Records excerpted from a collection

§

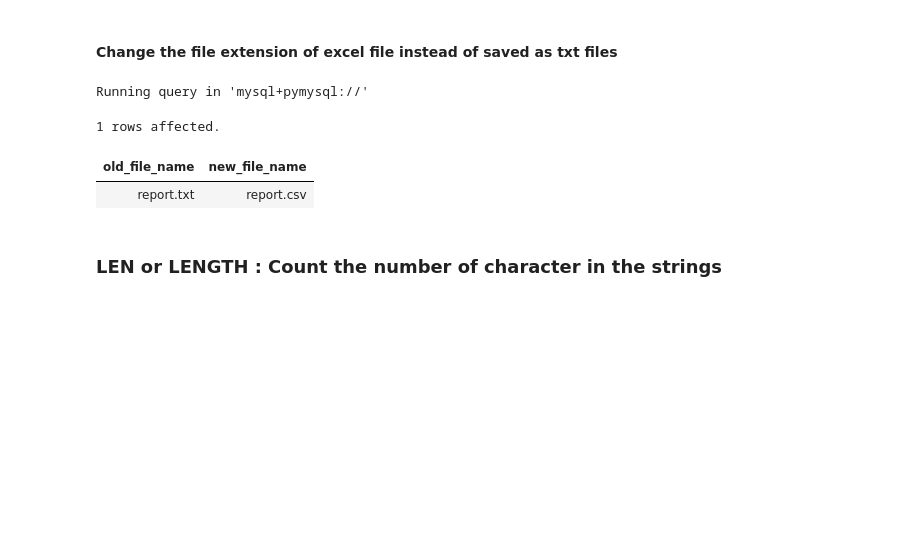
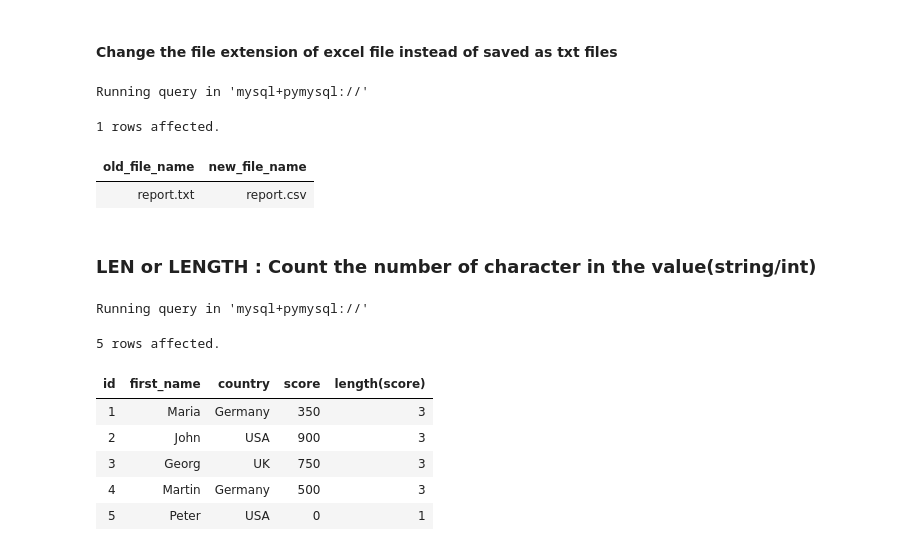
Before and after one commit to the-naman/Learn, a Jupyter notebook: SQL/SQL by Barra/My Notes/06. I - Row-Level Functions.ipynb, the cells around one changed output. Drawn from its saved outputs; the diff is of its cells as text; code cells hidden in the pictures; blank space fills up the shorter version.

```diff
--- a/SQL/SQL by Barra/My Notes/06. I - Row-Level Functions.ipynb
+++ b/SQL/SQL by Barra/My Notes/06. I - Row-Level Functions.ipynb
@@ -180,4 +180,4 @@ Running query in 'mysql+pymysql://'
 | old_file_name | new_file_name |
 | report.txt | report.csv |
 # %% [markdown]
-### LEN or LENGTH : Count the number of character in the strings
+### LEN or LENGTH : Count the number of character in the value(string/int)
@@ -185,0 +184,12 @@ Running query in 'mysql+pymysql://'
+# %%
+%%sql
+select *, length(score) from customers;
+# %% [output]
+Running query in 'mysql+pymysql://'
+5 rows affected.
+| id | first_name | country | score | length(score) |
+| 1 | Maria | Germany | 350 | 3 |
+| 2 | John | USA | 900 | 3 |
+| 3 | Georg | UK | 750 | 3 |
+| 4 | Martin | Germany | 500 | 3 |
+| 5 | Peter | USA | 0 | 1 |
```
Also changed, not shown: parts of 1 cell of this notebook.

§

**WHAT YOU ARE ASKED TO DO:** Return the lines above that include the string "changed".

**REPLY TO THE EXERCISE:**
Before and after one commit to the-naman/Learn, a Jupyter notebook: SQL/SQL by Barra/My Notes/06. I - Row-Level Functions.ipynb, the cells around one changed output. Drawn from its saved outputs; the diff is of its cells as text; code cells hidden in the pictures; blank space fills up the shorter version.
Also changed, not shown: parts of 1 cell of this notebook.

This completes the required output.